I’m convinced there is no such thing as minimalism. I can’t think of an example in any art form that is convincingly ‘minimal’ to me. Works that usually fall into this category scream fetish at me—an elaborately enforced silence, an elaborately enforced stillness, an elaborately enforced sheen, an elaborately enforced pose. And exposed in each of those ‘enforcements’ is ‘force’. I feel space (of the page, of the gallery, of the concert hall) become impacted by these requirements, solid as a tooth in the jaw. Language usually also packs this ‘emptied’ space like infected bone. Moreover, ‘restraint’ and ‘constraint’ always seem to produce or reveal ‘strain’.

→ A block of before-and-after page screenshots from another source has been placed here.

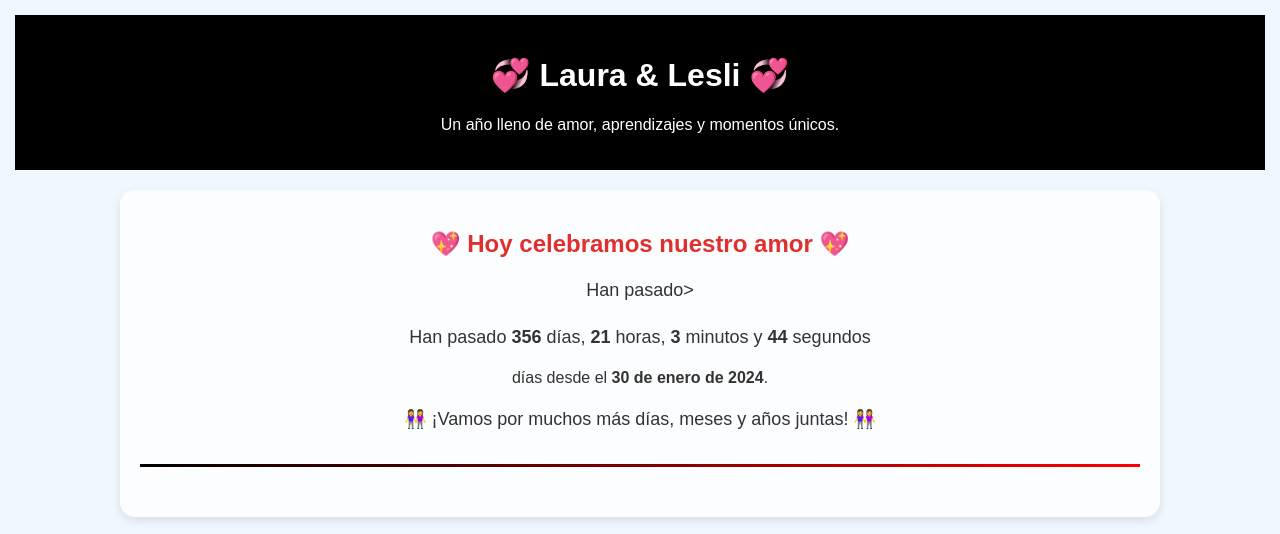
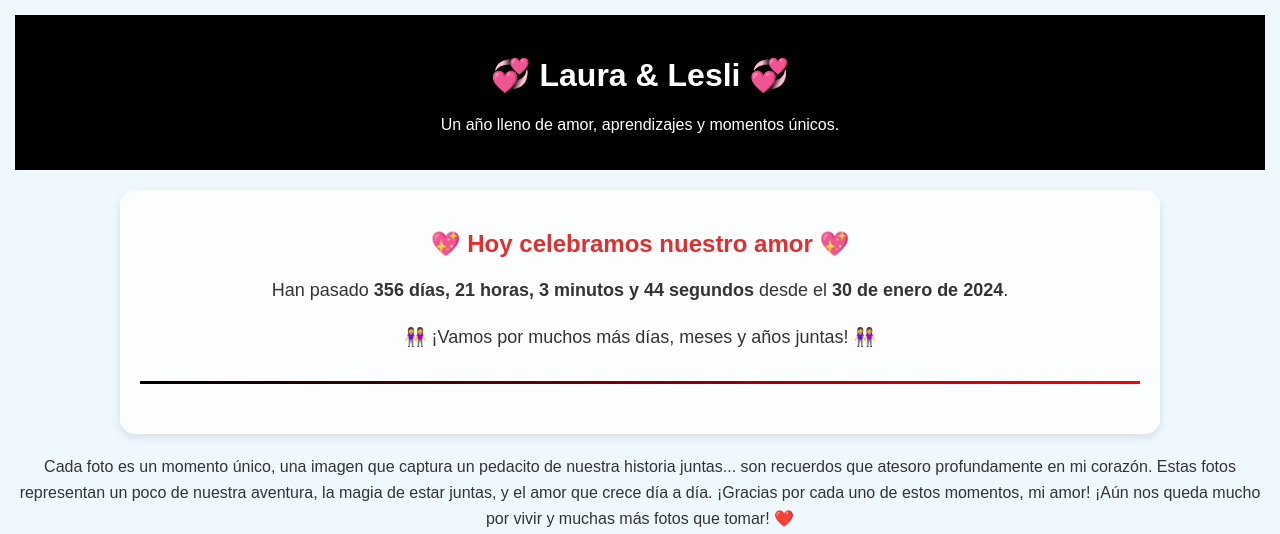
Before and after one commit to darklau91/Laura-Lesli, a plain HTML site: page index.html in a window 1280 px wide. Shown: the top 534 px of the page. Drawn offline with Linux system fonts and the light colour scheme.

Commit message:
Update index.html

```diff
--- a/index.html
+++ b/index.html
@@ -13,10 +13,10 @@
   </header>
     <section class="highlighted-section">
         <h1>💖 Hoy celebramos nuestro amor 💖</h1>
-         <main>
-      <p>Han pasado>  <p id="counter"></p> </strong> días desde el <strong id="start-date">30 de enero de 2024</strong>.</p>
-      <p>👭 ¡Vamos por muchos más días, meses y años juntas! 👭</p>
-    </main>
+        <main>
+  <p>Han pasado <strong><span id="counter"></span></strong> desde el <strong>30 de enero de 2024</strong>.</p>
+  <p>👭 ¡Vamos por muchos más días, meses y años juntas! 👭</p>
+</main>
         <hr style="border: none; height: 3px; background: linear-gradient(to right, black, red); margin: 30px 0;">
     </section>
 
@@ -141,11 +141,8 @@ Nunca imaginé que un encuentro casual podría cambiar tanto mi vida. Al princip
     const minutes = Math.floor((delta % (1000 * 60 * 60)) / (1000 * 60)); // Minutos restantes
     const seconds = Math.floor((delta % (1000 * 60)) / 1000); // Segundos restantes
 
-    // Muestra el resultado en el HTML sin la fecha de inicio
-    document.getElementById('counter').innerHTML = `
-      Han pasado <strong>${days}</strong> días, <strong>${hours}</strong> horas,
-      <strong>${minutes}</strong> minutos y <strong>${seconds}</strong> segundos
-    `;
+    // Muestra el resultado en el HTML dentro de #counter
+    document.getElementById('counter').innerHTML = `${days} días, ${hours} horas, ${minutes} minutos y ${seconds} segundos`;
   }
 
   // Llama a la función cada segundo para actualizar el contador
```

My favorite example of ‘restraint’ not producing minimalism is Matthew Barney’s Drawing Restraints. Already deeply in debt to Jack Smith among other sources, Barney makes an absolute expenditure of withholding; his restraint from drawing implodes into acts of wild costume, gesture, texture, insertion, extrusion, multiphilia.
A secondary language of minimalism is the economy of spaces and contexts in which it appears: bank lobbies, bank plazas, the middle of carefully cleaned white pages, under magazine laminate, hissing from the microphone in the acoustical hall. All these environments and adornments and contexts amount to a secondary ‘language’ of minimalism which is the opposite of absence. The tertiary language of minimalism: money. As we all know from ‘shelter’ magazines, it costs a lot to look like you don’t own anything at all. In the case of ‘minimalist’ writing (what is this anyway? writing that uses few words? few lines?) context is the fee.